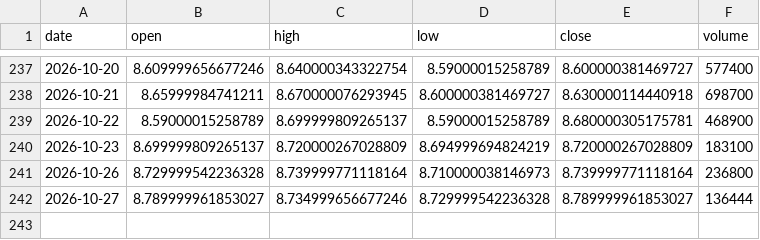
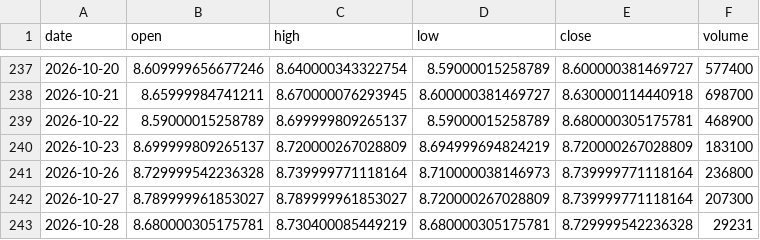
Before and after one commit to aigenmod/munidata, a CSV file: data/FTMA.csv, drawn as a sheet; only a part is shown, gaps mark what is left out.

```diff
--- a/data/FTMA.csv
+++ b/data/FTMA.csv
@@ -241,2 +241,3 @@ date,open,high,low,close,volume
 2026-10-26,8.729999542236328,8.739999771118164,8.710000038146973,8.739999771118164,236800
-2026-10-27,8.789999961853027,8.734999656677246,8.729999542236328,8.789999961853027,136444
+2026-10-27,8.789999961853027,8.789999961853027,8.720000267028809,8.739999771118164,207300
+2026-10-28,8.680000305175781,8.730400085449219,8.680000305175781,8.729999542236328,29231
```
Also changed, not shown: data/VMATX.csv, data/fred_DFF_DFEDTAR_DFEDTARU_DFEDTARL.csv, 1 other file.
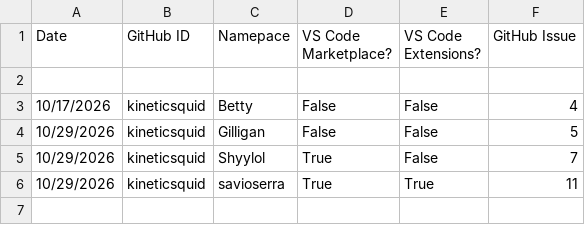
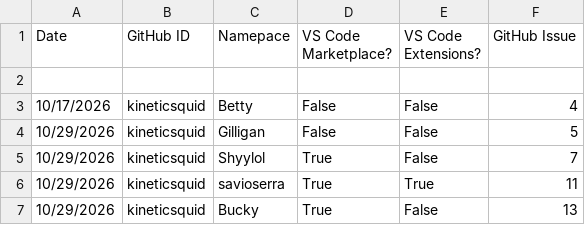
Before and after one commit to kineticsquid/ActionTest, a CSV file: namespace-stats/namespace-stats.csv, drawn as a sheet.

```diff
--- a/namespace-stats/namespace-stats.csv
+++ b/namespace-stats/namespace-stats.csv
@@ -6 +6,2 @@ Date, GitHub ID, Namepace, VS Code Marketplace?, VS Code Extensions?, GitHub Iss
 10/29/2026,kineticsquid,savioserra,True,True,11
+10/29/2026,kineticsquid,Bucky,True,False,13
```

**BRIEF:** Take the word "kineticsquid" and find each line of the material that contains it. Copy those lines.

**ANSWER TO THE PROBLEM:**
Before and after one commit to kineticsquid/ActionTest, a CSV file: namespace-stats/namespace-stats.csv, drawn as a sheet.
 10/29/2026,kineticsquid,savioserra,True,True,11
+10/29/2026,kineticsquid,Bucky,True,False,13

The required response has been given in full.